Copy out each line of the data that holds the string "plan".

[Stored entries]
*-*-*
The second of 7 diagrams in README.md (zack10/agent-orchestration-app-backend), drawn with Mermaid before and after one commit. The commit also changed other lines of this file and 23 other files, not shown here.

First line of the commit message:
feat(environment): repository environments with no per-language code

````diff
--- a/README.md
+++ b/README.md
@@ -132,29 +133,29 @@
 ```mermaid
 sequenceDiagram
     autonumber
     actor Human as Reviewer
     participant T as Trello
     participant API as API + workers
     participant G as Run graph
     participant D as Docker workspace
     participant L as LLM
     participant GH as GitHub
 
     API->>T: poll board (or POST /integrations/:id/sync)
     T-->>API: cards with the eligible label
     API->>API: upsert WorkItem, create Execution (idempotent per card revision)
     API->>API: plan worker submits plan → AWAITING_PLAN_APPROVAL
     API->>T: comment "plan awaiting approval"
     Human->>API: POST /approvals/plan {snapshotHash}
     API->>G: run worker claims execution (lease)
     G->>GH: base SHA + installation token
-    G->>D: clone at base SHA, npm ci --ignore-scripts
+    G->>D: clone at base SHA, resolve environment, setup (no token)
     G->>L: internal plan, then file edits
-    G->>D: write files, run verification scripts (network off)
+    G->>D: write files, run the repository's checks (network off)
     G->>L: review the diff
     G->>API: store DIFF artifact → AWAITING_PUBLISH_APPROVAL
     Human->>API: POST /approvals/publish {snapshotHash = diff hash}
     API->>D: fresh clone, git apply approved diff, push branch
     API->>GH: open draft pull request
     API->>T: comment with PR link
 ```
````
*-*-*
Answer below:
     API->>API: plan worker submits plan → AWAITING_PLAN_APPROVAL
     API->>T: comment "plan awaiting approval"
     Human->>API: POST /approvals/plan {snapshotHash}
     G->>L: internal plan, then file edits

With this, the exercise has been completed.